[EXTRACTED ENTRIES Boundary: Start]

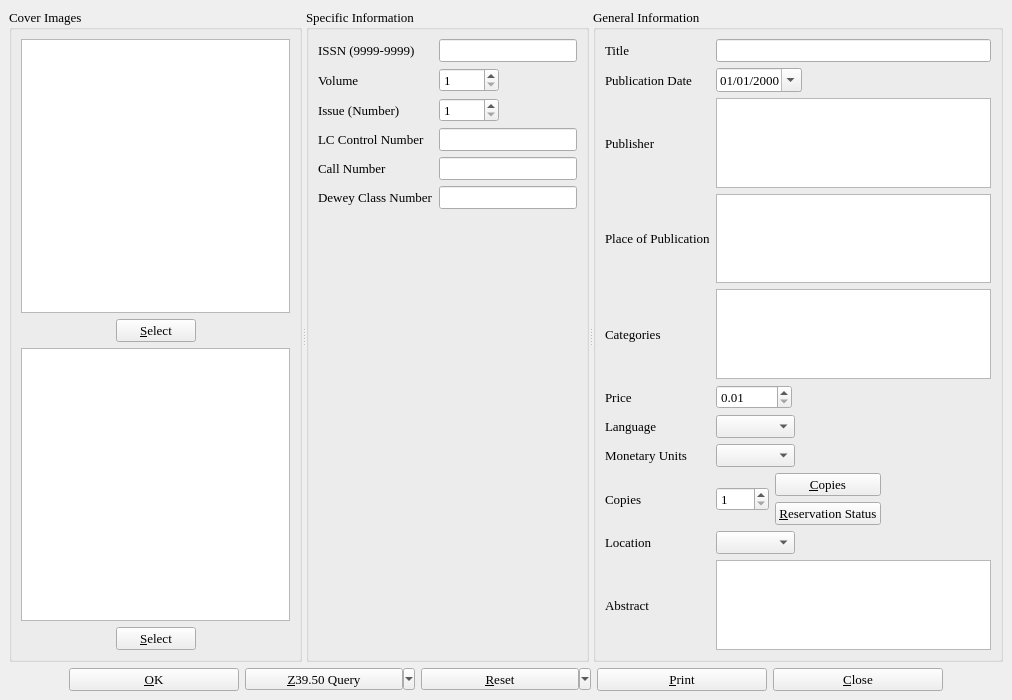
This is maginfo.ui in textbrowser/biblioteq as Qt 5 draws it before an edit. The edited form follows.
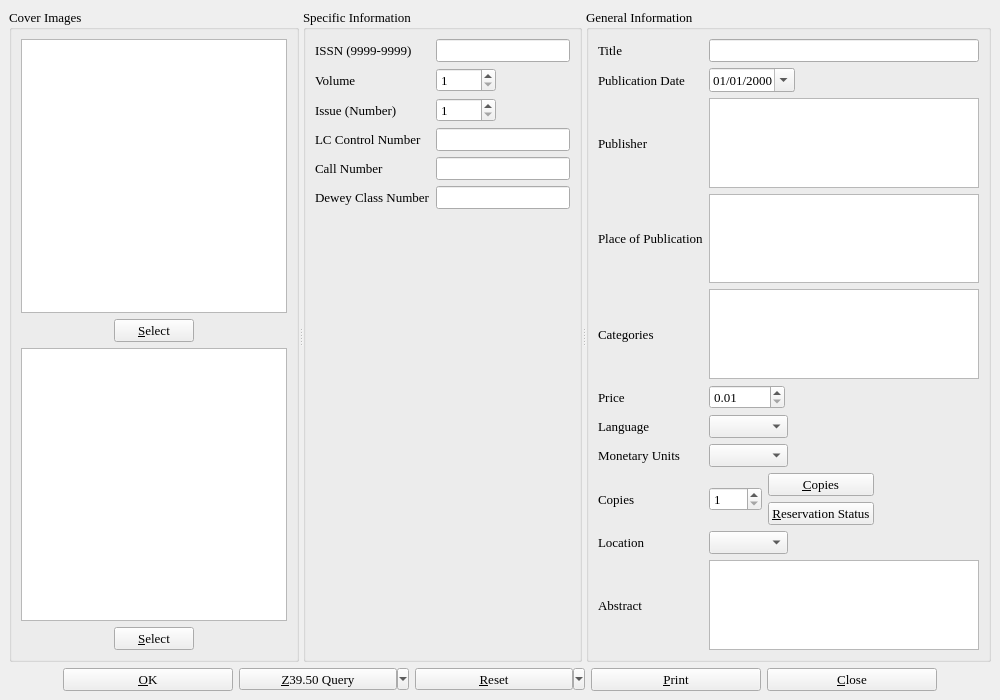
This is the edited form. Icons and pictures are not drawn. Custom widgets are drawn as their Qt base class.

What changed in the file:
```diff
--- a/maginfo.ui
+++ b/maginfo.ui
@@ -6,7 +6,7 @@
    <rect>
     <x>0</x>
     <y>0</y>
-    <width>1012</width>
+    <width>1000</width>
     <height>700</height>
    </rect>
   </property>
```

[EXTRACTED ENTRIES Boundary: End]
[EXTRACTED ENTRIES Boundary: Start]

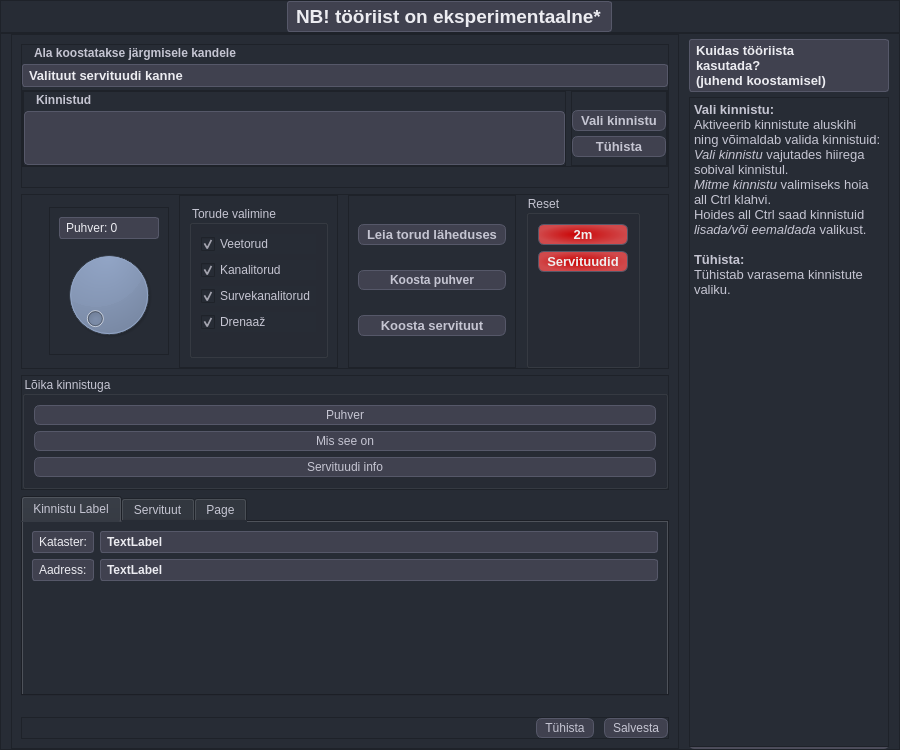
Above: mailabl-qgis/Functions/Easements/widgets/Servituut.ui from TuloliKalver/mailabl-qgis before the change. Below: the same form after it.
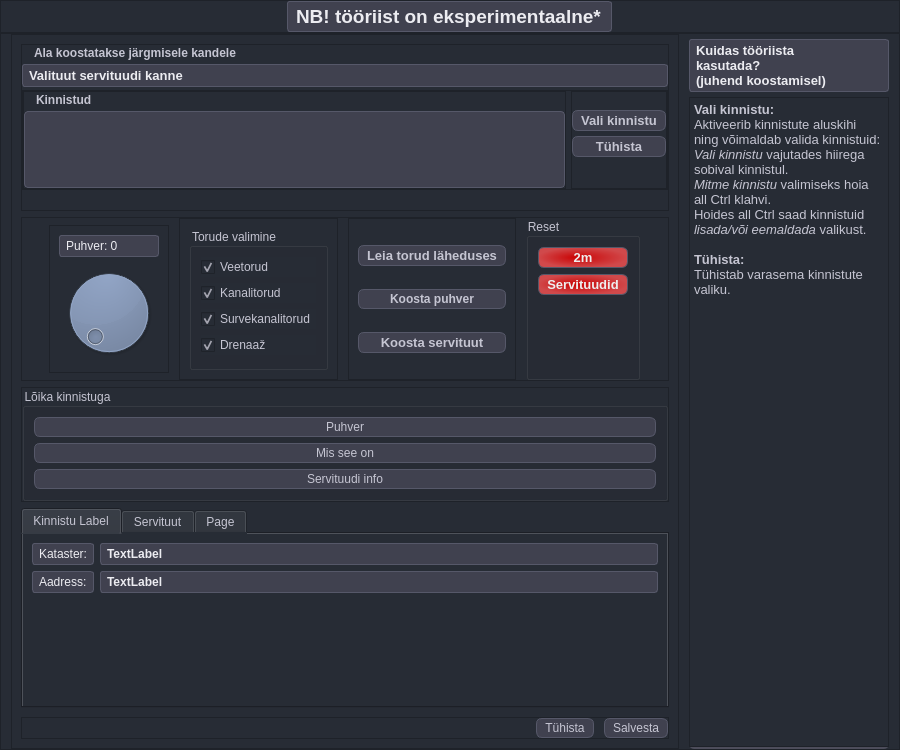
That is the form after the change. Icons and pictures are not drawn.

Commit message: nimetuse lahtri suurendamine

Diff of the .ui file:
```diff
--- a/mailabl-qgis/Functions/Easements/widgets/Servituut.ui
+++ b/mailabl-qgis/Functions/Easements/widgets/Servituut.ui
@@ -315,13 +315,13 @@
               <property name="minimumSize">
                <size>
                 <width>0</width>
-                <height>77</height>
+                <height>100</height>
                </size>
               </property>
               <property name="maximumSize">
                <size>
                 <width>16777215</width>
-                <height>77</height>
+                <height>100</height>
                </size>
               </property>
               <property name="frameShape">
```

[EXTRACTED ENTRIES Boundary: End]
[EXTRACTED ENTRIES Boundary: Start]

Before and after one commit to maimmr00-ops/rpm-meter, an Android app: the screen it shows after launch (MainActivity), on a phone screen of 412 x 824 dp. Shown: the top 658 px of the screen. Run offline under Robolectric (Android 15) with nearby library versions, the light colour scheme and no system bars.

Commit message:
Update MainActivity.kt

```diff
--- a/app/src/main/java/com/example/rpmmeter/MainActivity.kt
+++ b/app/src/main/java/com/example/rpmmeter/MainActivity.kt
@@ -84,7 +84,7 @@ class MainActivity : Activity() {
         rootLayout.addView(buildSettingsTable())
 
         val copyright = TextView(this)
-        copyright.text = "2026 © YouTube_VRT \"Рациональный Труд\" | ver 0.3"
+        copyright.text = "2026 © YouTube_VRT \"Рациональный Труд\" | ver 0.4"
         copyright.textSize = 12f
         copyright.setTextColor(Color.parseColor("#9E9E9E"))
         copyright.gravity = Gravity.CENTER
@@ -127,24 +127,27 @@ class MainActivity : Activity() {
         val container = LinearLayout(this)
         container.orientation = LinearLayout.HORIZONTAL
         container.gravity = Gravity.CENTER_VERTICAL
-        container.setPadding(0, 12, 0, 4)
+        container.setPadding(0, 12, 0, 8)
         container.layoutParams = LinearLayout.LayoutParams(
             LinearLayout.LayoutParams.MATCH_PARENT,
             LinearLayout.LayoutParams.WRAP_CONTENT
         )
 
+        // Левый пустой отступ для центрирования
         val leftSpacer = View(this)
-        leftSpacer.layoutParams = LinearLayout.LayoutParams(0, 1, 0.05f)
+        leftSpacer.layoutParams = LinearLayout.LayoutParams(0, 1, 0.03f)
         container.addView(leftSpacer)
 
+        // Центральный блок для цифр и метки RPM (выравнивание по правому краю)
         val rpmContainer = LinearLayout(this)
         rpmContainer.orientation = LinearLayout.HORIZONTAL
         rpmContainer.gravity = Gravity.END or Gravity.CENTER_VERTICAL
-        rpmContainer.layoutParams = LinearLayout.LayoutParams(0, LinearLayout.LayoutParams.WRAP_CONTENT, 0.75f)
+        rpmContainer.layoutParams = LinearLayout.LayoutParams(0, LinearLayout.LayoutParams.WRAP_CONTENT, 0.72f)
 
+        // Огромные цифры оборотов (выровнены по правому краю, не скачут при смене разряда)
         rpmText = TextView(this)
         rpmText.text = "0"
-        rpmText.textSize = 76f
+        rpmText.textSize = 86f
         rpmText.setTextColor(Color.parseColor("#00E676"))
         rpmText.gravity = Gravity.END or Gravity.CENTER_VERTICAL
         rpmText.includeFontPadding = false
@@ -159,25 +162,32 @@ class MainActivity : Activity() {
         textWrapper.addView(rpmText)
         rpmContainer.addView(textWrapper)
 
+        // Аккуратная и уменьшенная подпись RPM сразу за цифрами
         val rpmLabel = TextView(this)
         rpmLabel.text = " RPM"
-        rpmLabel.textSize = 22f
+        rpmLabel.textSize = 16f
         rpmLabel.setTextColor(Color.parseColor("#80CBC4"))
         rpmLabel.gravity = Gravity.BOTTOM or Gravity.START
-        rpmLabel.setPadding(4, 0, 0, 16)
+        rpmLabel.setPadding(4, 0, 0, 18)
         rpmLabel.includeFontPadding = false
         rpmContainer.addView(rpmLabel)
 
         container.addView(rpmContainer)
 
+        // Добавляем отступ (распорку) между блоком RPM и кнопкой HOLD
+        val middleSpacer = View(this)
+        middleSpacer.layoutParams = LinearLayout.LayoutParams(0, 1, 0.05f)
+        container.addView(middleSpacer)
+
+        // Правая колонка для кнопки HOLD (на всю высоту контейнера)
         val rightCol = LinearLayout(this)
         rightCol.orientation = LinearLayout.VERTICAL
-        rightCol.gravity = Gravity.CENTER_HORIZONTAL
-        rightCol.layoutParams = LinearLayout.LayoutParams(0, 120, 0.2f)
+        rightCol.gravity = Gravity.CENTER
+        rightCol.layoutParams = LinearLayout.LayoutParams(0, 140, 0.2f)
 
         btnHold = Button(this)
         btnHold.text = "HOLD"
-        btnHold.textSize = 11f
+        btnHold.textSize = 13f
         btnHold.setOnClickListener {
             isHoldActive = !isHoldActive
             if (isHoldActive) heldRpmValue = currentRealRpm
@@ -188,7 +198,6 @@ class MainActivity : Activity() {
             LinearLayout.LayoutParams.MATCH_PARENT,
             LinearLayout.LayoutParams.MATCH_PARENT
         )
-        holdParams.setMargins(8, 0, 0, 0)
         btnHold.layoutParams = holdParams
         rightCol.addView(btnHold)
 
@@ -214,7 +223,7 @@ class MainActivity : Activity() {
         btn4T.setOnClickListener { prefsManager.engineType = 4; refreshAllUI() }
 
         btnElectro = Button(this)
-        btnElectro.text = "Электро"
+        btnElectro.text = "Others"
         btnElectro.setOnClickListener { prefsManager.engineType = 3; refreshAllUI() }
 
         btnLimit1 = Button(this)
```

[EXTRACTED ENTRIES Boundary: End]

= EXERCISE =
Only lines with the word "parseColor" should be collected from the material.

= RESPONSE BELOW =
         copyright.setTextColor(Color.parseColor("#9E9E9E"))
         rpmText.setTextColor(Color.parseColor("#00E676"))
         rpmLabel.setTextColor(Color.parseColor("#80CBC4"))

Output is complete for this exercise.